In the Jan. 31 edition of the Nonprofit Quarterly, an article titled “An Uncomfortable – But Necessary – Conversation: Part I” described how revenue-starved governments were beginning to nibble at the nonprofits by withholding payments or imposing new fees, and in doing so, take money intended to provide programs and services for the needy and communities. In that mix was the PILOT. There is no argument that many nonprofits fulfill their mission as charitable and benevolent organizations for society’s collective benefit. And while many rely on funding from private and generous donors, many also receive grants from the federal government, the public taxpayer who has dispatched a portion of his or her money annually to Washington, D.C.

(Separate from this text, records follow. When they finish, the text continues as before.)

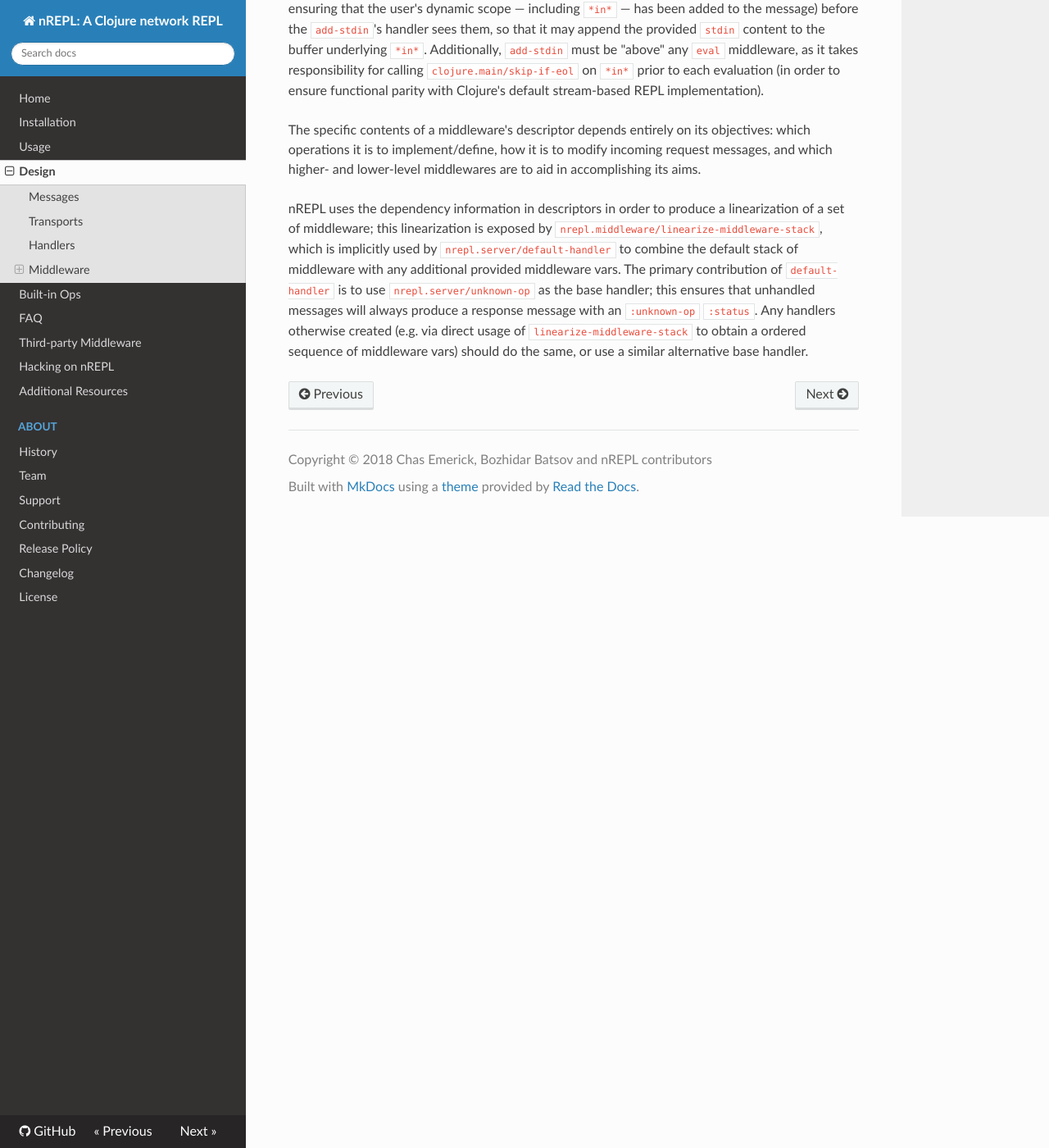
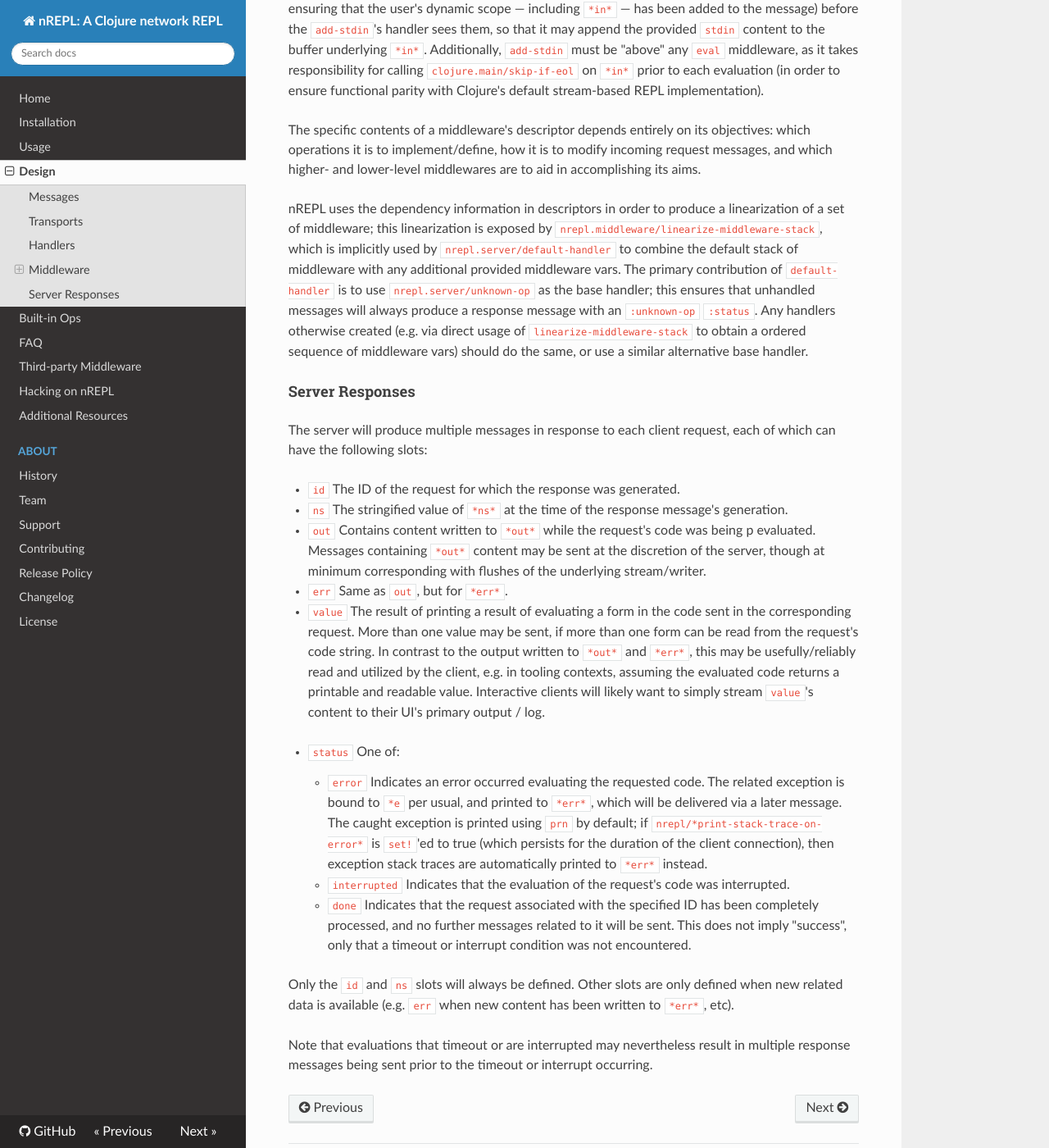
Before and after one commit to nrepl/nrepl, an MkDocs documentation site: the page built from doc/design.md, in a window 1280 px wide and 1400 px high, scrolled down 4101 px. Shown: the whole window at 82% size. Built offline with MkDocs 1.6.1, drawn with Linux system fonts in a browser that asks for light colours; nearby versions of some CDN libraries; old or Windows-style settings are respelled for this version of MkDocs.

Commit message:
Try to revive the "Server Response" section of the docs
Seems it was never updated after the transition between nREPL 0.1 and
0.2. It still needs a lot of work, but I think it's better than nothing.

```diff
--- a/doc/design.md
+++ b/doc/design.md
@@ -232,8 +232,6 @@ unhandled messages will always produce a response message with an `:unknown-op`
 `linearize-middleware-stack` to obtain a ordered sequence of middleware vars)
 should do the same, or use a similar alternative base handler.
 
-<!--
-
 #### Server Responses
 
 The server will produce multiple messages in response to each client request,
@@ -253,7 +251,14 @@ one form can be read from the request's code string.  In contrast to the output
 written to `*out*` and `*err*`, this may be usefully/reliably read and utilized
 by the client, e.g. in tooling contexts, assuming the evaluated code returns a
 printable and readable value.  Interactive clients will likely want to simply
-stream `value`'s content to their UI's primary output / log.  Values are
+stream `value`'s content to their UI's primary output / log.
+
+<!---
+
+Note: Seems that's some section from the nREPL 0.1 era, as 0.2+ doesn't have
+this timeout behaviour. (@bbatsov)
+
+Values are
 printed with `prn` by default; alternatively, if all of the following
 conditions hold at the time of printing, a pretty-printer will be used instead:
     1. One of the following is available:
@@ -261,6 +266,9 @@ conditions hold at the time of printing, a pretty-printer will be used instead:
         2. Clojure Contrib (and therefore `clojure.contrib.pprint`)
     2. `nrepl/*pretty-print*` is `set!`'ed to true (which
        persists for the duration of the client connection)
+
+-->
+
 - `status` One of:
     - `error` Indicates an error occurred evaluating the requested code.  The
       related exception is bound to `*e` per usual, and printed to `*err*`,
@@ -288,6 +291,11 @@ been written to `*err*`, etc).
 Note that evaluations that timeout or are interrupted may nevertheless result
 in multiple response messages being sent prior to the timeout or interrupt
 occurring.
+
+<!--
+
+Note: Seems that's some section from the nREPL 0.1 era, as 0.2+ doesn't have
+this timeout behaviour. (@bbatsov)
 
 ### Timeouts and Interrupts
 
```
Also changed, not shown: other parts of doc/design.md (+0 -5 lines).
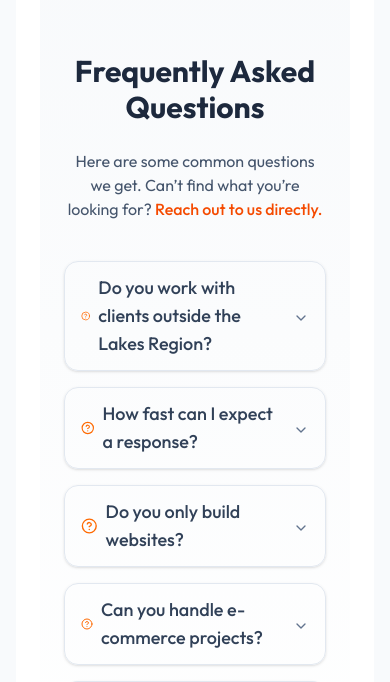
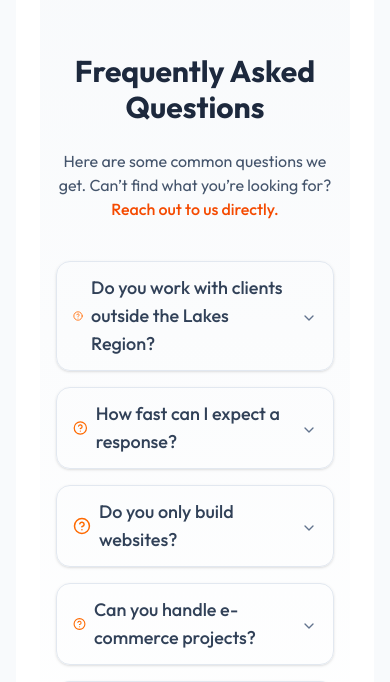
Before and after one commit to Hisaw304/FreshMind-Web, a React (Vite) app: page /contact in a window 390 px wide. Shown: the part 2616-3298 px from the top of the page. Built offline with nearby package versions, Linux system fonts and the light colour scheme; no server answers.

Commit message:
accordion

```diff
--- a/src/sections/FAQSection.jsx
+++ b/src/sections/FAQSection.jsx
@@ -9,8 +9,8 @@ import { HelpCircle } from "lucide-react";
 
 export default function FAQSection() {
   return (
-    <section className="bg-gradient-to-b from-slate-50 to-white py-20 px-6">
-      <div className="max-w-3xl mx-auto text-center">
+    <section className="bg-gradient-to-b from-slate-50 to-white py-20 px-4 sm:px-6 lg:px-8">
+      <div className="max-w-5xl mx-auto text-center">
         <h2 className="text-3xl font-bold text-slate-800 mb-6">
           Frequently Asked Questions
         </h2>
@@ -26,7 +26,7 @@ export default function FAQSection() {
       <Accordion
         type="single"
         collapsible
-        className="max-w-3xl mx-auto space-y-4"
+        className="max-w-4xl lg:max-w-5xl mx-auto space-y-4"
       >
         {[
           {
@@ -53,7 +53,8 @@ export default function FAQSection() {
           <AccordionItem
             key={i}
             value={`item-${i}`}
-            className="border rounded-xl shadow-sm data-[state=open]:bg-orange-50 data-[state=open]:shadow-md transition"
+            className="w-full border rounded-xl shadow-sm
+                       data-[state=open]:bg-orange-50 data-[state=open]:shadow-md transition"
           >
             <AccordionTrigger className="px-4 py-3 text-lg font-medium text-slate-700 flex items-center gap-2">
               <HelpCircle className="w-5 h-5 text-orange-500" />
```
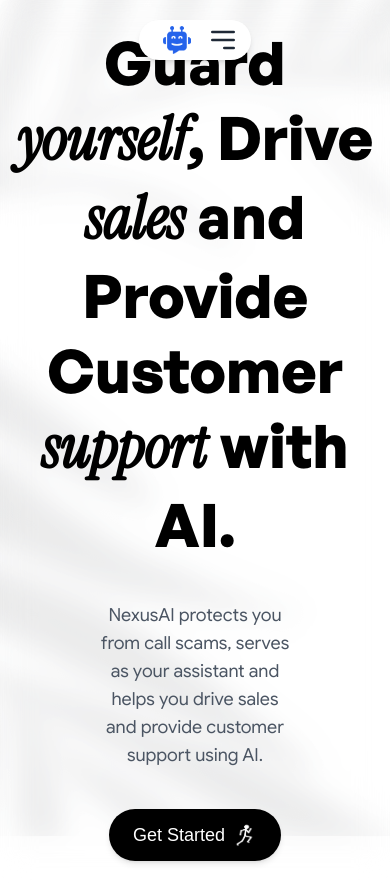
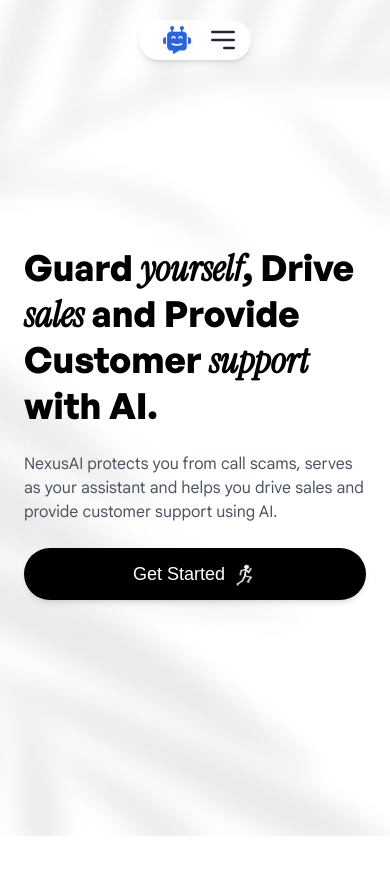
Before and after one commit to fasakinhenry/mapofpi-landing, a React (Vite) app: page / in a window 390 px wide. After the commit the page ends 844 px from the top, so only its background shows below. Built offline with nearby package versions, Linux system fonts and the light colour scheme; a web font is replaced by a local one.

Commit message:
feat: make the Hero responsive
make all the text left aligned on mobile screens
make the button the full width of screen on mobile

```diff
--- a/src/components/Hero.jsx
+++ b/src/components/Hero.jsx
@@ -5,18 +5,18 @@
   return (
     <section className='relative flex items-center justify-center min-h-screen bg-white'>
       <div className='absolute inset-0 bg-cover h-[90vh] min-h-[83vh] opacity-30 scale-[1.2] bg-hero-image z-0'></div>
-      <div className='text-center px-4 max-w-screen-lg mx-auto backdrop-blur-lg backdrop-opacity-50 rounded-lg p-6'>
-        <h1 className='text-6xl font-Clutch font-bold mb-10 leading-tight'>
+      <div className='px-6 md:px-4 max-w-screen-lg mx-auto backdrop-blur-lg backdrop-opacity-50 rounded-lg p-6'>
+        <h1 className='text-4xl md:text-6xl font-Clutch font-bold mb-6 md:mb-10 leading-tight text-left md:text-center'>
           Guard <span className='italic font-Curl'>yourself</span>, Drive{' '}
           <span className='italic font-Curl'>sales</span> and Provide Customer{' '}
           <span className='italic font-Curl'>support</span> with AI.
         </h1>
-        <p className='text-lg text-gray-600 mb-10 mx-20 font-GS'>
+        <p className='text-base md:text-lg text-gray-600 mb-6 md:mb-10 md:mx-20 font-GS text-left md:text-center'>
           NexusAI protects you from call scams, serves as your assistant and
           helps you drive sales and provide customer support using AI.
         </p>
-        <div className='flex justify-center'>
-          <button className='relative flex items-center justify-center px-6 py-3 text-lg font-medium text-white bg-black rounded-full hover:bg-white hover:text-black shadow-md transition-all duration-300'>
+        <div className='flex justify-center md:justify-center'>
+          <button className='w-full md:w-auto px-6 py-3 text-lg font-medium text-white bg-black rounded-full hover:bg-white hover:text-black shadow-md transition-all duration-300'>
             Get Started
             <img
               src='/stickman.png'
```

In 2010, more than one-fifth of properties in Rockland were exempt from paying property tax. A lot of it was owned by government — federal, state, county and city. Approximately $50 million in tax-exempt properties, however, were owned by nonprofits, including health care organizations, museums, religious institutions and housing organizations.

Next door in Warren, there were $93 million in exempt properties. The state owned $79 million of that property, with the Maine State Prison the largest of the holdings. In Rockport, there was $87 million in exempt properties owned by health care, public and independent schools, and churches. And Camden was home to $86 million in tax-exempt properties, owned by the town, schools, state and nonprofits.

The picture is clear: nonprofits, the majority of which are classified as charitable and benevolent, comprise a large portion of property owners. Some of them, such as Aldermere Farm and the Megunticook Golf Course, Adas Yoshuron Synagogue, Coastal Opportunities and Coastal Mountains Land Trust, already make payments in lieu of taxes, and they are much appreciated, not just by the town offices, but the taxpayer, who shoulders most of the burden of paying to keep the schools running, the sheriff’s department and jail in business, and the local roads paved.

In Boston’s case, the city is asking nonprofits for 25 percent of payment, three-quarters less than what a for-profit would pay. That seems pretty reasonable.

In the Midcoast, the majority of the taxpayer burden rests on funding public education. That is a benevolent and charitable mission unto itself, and no one wants to see public education opportunities diminished for students. If all nonprofits in the Midcoast targeted a small portion of their annual expenses for payment — or call it donation — in lieu of taxes the squeeze on the local taxpayer would subside, even just a little bit. There has been a simmering grudge against tax-exempt properties for decades. The time has come to resolve that issue with a collective effort by all to share the property tax burden.